Problem statement:
Search through the entries for the word "this" and copy every line that has it.

+++++

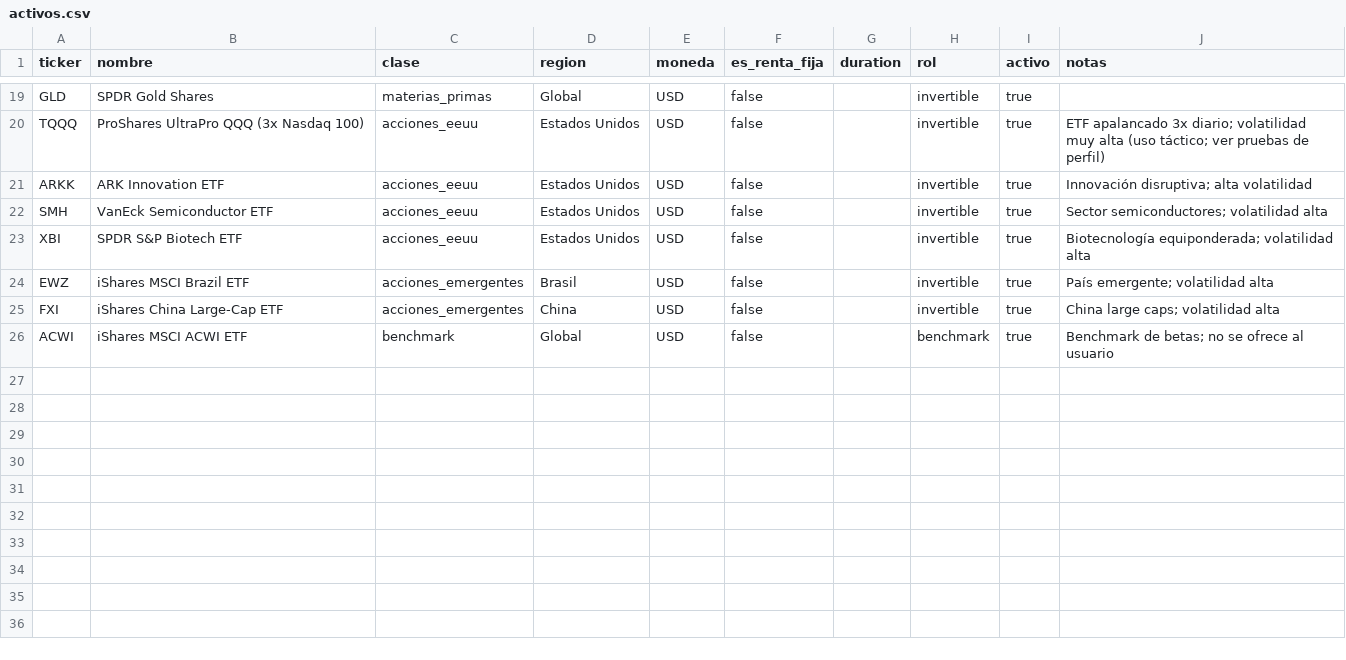
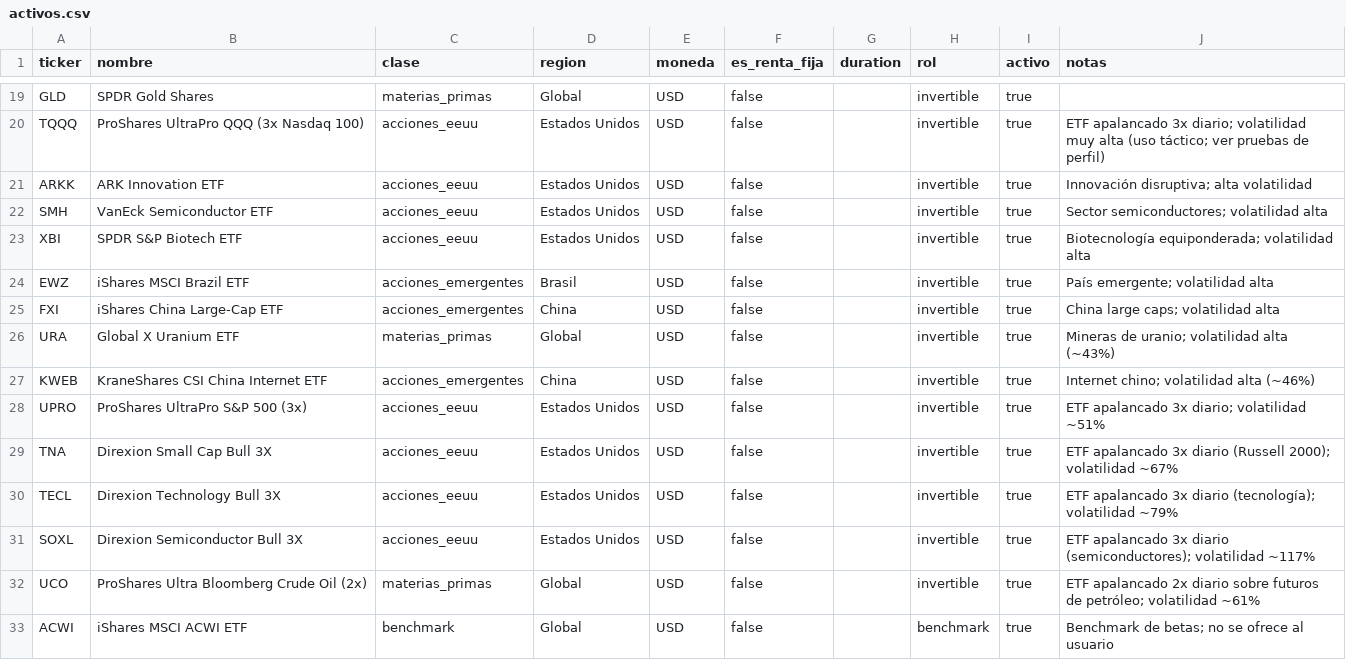
Before and after one commit to Epalaciol/robo-advisor, a CSV file: supabase/seed/activos.csv, drawn as a sheet; only a part is shown, gaps mark what is left out.

```diff
--- a/supabase/seed/activos.csv
+++ b/supabase/seed/activos.csv
@@ -25,2 +25,9 @@ EWZ,iShares MSCI Brazil ETF,acciones_emergentes,Brasil,USD,false,,invertible,tru
 FXI,iShares China Large-Cap ETF,acciones_emergentes,China,USD,false,,invertible,true,China large caps; volatilidad alta
+URA,Global X Uranium ETF,materias_primas,Global,USD,false,,invertible,true,Mineras de uranio; volatilidad alta (~43%)
+KWEB,KraneShares CSI China Internet ETF,acciones_emergentes,China,USD,false,,invertible,true,Internet chino; volatilidad alta (~46%)
+UPRO,ProShares UltraPro S&P 500 (3x),acciones_eeuu,Estados Unidos,USD,false,,invertible,true,ETF apalancado 3x diario; volatilidad ~51%
+TNA,Direxion Small Cap Bull 3X,acciones_eeuu,Estados Unidos,USD,false,,invertible,true,ETF apalancado 3x diario (Russell 2000); volatilidad ~67%
+TECL,Direxion Technology Bull 3X,acciones_eeuu,Estados Unidos,USD,false,,invertible,true,ETF apalancado 3x diario (tecnología); volatilidad ~79%
+SOXL,Direxion Semiconductor Bull 3X,acciones_eeuu,Estados Unidos,USD,false,,invertible,true,ETF apalancado 3x diario (semiconductores); volatilidad ~117%
+UCO,ProShares Ultra Bloomberg Crude Oil (2x),materias_primas,Global,USD,false,,invertible,true,ETF apalancado 2x diario sobre futuros de petróleo; volatilidad ~61%
 ACWI,iShares MSCI ACWI ETF,benchmark,Global,USD,false,,benchmark,true,Benchmark de betas; no se ofrece al usuario
```
Also changed, not shown: 1 other file.
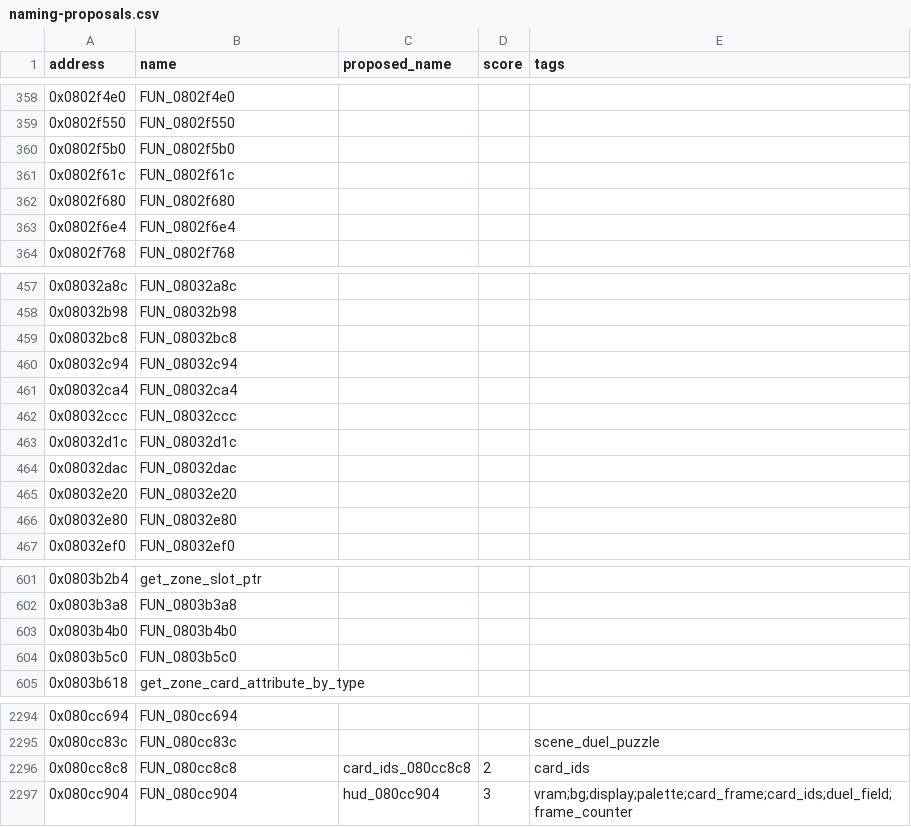
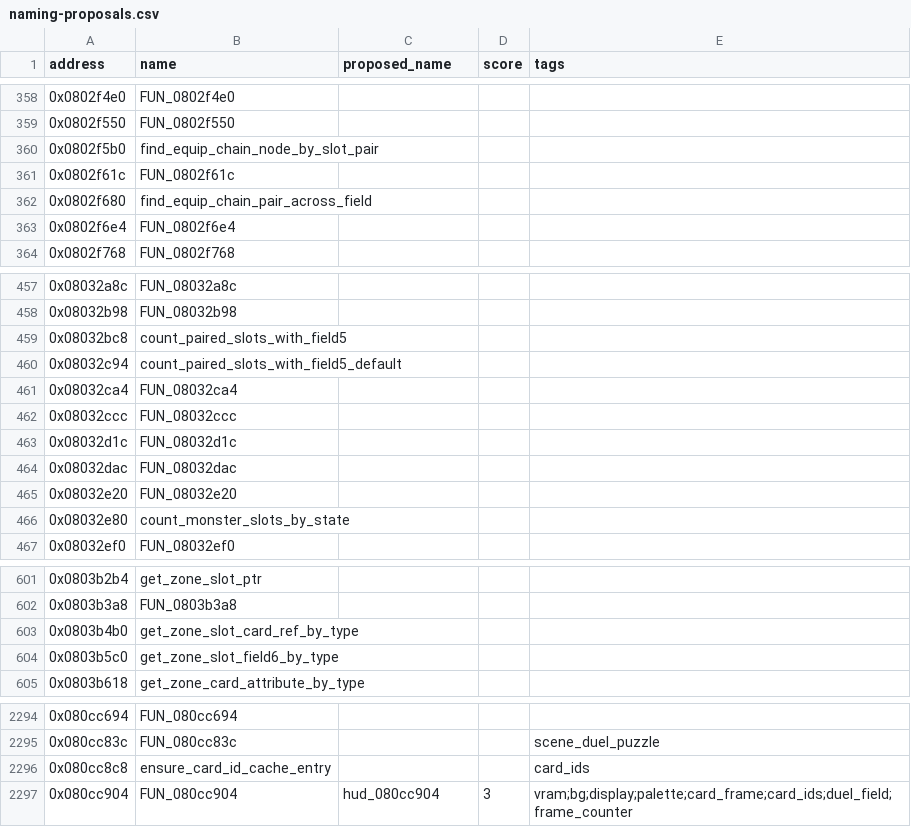
Before and after one commit to yusjoel/yugioh-ex2006-re, a CSV file: doc/dev/naming-proposals.csv, drawn as a sheet; only a part is shown, gaps mark what is left out; the diff covers the shown part only.

```diff
--- a/doc/dev/naming-proposals.csv
+++ b/doc/dev/naming-proposals.csv
@@ -359,5 +359,5 @@ address,name,proposed_name,score,tags
 0x0802f550,FUN_0802f550,,,
-0x0802f5b0,FUN_0802f5b0,,,
+0x0802f5b0,find_equip_chain_node_by_slot_pair,,,
 0x0802f61c,FUN_0802f61c,,,
-0x0802f680,FUN_0802f680,,,
+0x0802f680,find_equip_chain_pair_across_field,,,
 0x0802f6e4,FUN_0802f6e4,,,
@@ -458,4 +458,4 @@ address,name,proposed_name,score,tags
 0x08032b98,FUN_08032b98,,,
-0x08032bc8,FUN_08032bc8,,,
-0x08032c94,FUN_08032c94,,,
+0x08032bc8,count_paired_slots_with_field5,,,
+0x08032c94,count_paired_slots_with_field5_default,,,
 0x08032ca4,FUN_08032ca4,,,
@@ -465,3 +465,3 @@ address,name,proposed_name,score,tags
 0x08032e20,FUN_08032e20,,,
-0x08032e80,FUN_08032e80,,,
+0x08032e80,count_monster_slots_by_state,,,
 0x08032ef0,FUN_08032ef0,,,
@@ -602,4 +602,4 @@ address,name,proposed_name,score,tags
 0x0803b3a8,FUN_0803b3a8,,,
-0x0803b4b0,FUN_0803b4b0,,,
-0x0803b5c0,FUN_0803b5c0,,,
+0x0803b4b0,get_zone_slot_card_ref_by_type,,,
+0x0803b5c0,get_zone_slot_field6_by_type,,,
 0x0803b618,get_zone_card_attribute_by_type,,,
@@ -2295,3 +2295,3 @@ address,name,proposed_name,score,tags
 0x080cc83c,FUN_080cc83c,,,scene_duel_puzzle
-0x080cc8c8,FUN_080cc8c8,card_ids_080cc8c8,2,card_ids
+0x080cc8c8,ensure_card_id_cache_entry,,,card_ids
 0x080cc904,FUN_080cc904,hud_080cc904,3,vram;bg;display;palette;card_frame;card_ids;duel_field;frame_counter
```
Also changed, not shown: 16 edited cells elsewhere in this file, 43 other files.
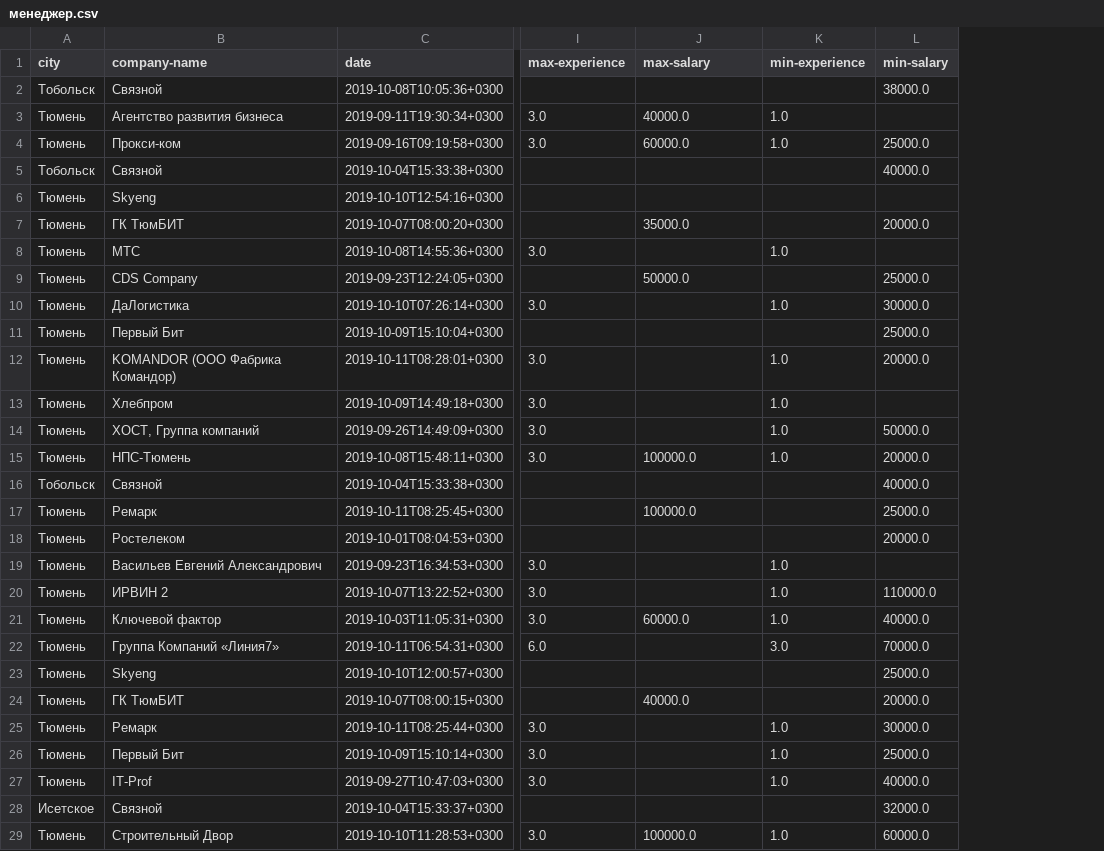
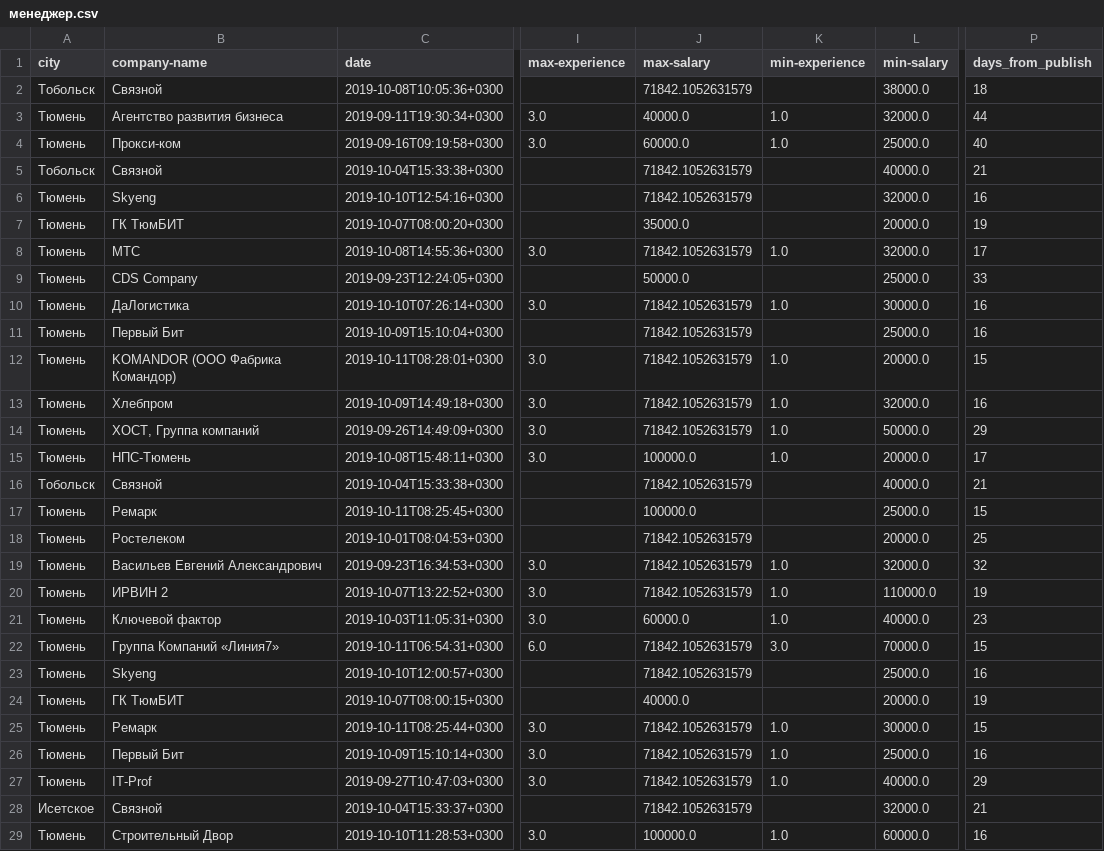
Before and after one commit to Caranell/University, a CSV file: data_analysis/lab_4/groups/менеджер.csv, drawn as a sheet; only a part is shown, gaps mark what is left out; the diff covers the shown part only; the diff names each change by its address in the sheet, - before the commit and + after, or states it on an @@ line.

```diff
--- a/data_analysis/lab_4/groups/менеджер.csv
+++ b/data_analysis/lab_4/groups/менеджер.csv
+column P (days_from_publish), rows 2-29: 18 | 44 | 40 | 21 | 16 | 19 | 17 | 33 | 16 | 16 | 15 | 16 | 29 | 17 | 21 | 15 | 25 | 32 | 19 | 23 | 15 | 16 | 19 | 15 | 16 | 29 | 21 | 16
-J2 (max-salary): (empty)
+J2 (max-salary): 71842.1052631579
-L3 (min-salary): (empty)
+L3 (min-salary): 32000.0
-J5:J6 (max-salary): (empty)
+J5:J6 (max-salary): 71842.1052631579
-L6 (min-salary): (empty)
+L6 (min-salary): 32000.0
-J8 (max-salary): (empty)
+J8 (max-salary): 71842.1052631579
-L8 (min-salary): (empty)
+L8 (min-salary): 32000.0
-J10:J14 (max-salary): (empty)
+J10:J14 (max-salary): 71842.1052631579
-L13 (min-salary): (empty)
+L13 (min-salary): 32000.0
-J16 (max-salary): (empty)
+J16 (max-salary): 71842.1052631579
-J18:J20 (max-salary): (empty)
+J18:J20 (max-salary): 71842.1052631579
-L19 (min-salary): (empty)
+L19 (min-salary): 32000.0
-J22:J23 (max-salary): (empty)
+J22:J23 (max-salary): 71842.1052631579
-J25:J28 (max-salary): (empty)
+J25:J28 (max-salary): 71842.1052631579
```
Also changed, not shown: 22 edited cells elsewhere in this file, data_analysis/lab_4/groups/1с.csv, data_analysis/lab_4/groups/other.csv, 28 other files.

+++++

Answer box:
Also changed, not shown: 16 edited cells elsewhere in this file, 43 other files.
Also changed, not shown: 22 edited cells elsewhere in this file, data_analysis/lab_4/groups/1с.csv, data_analysis/lab_4/groups/other.csv, 28 other files.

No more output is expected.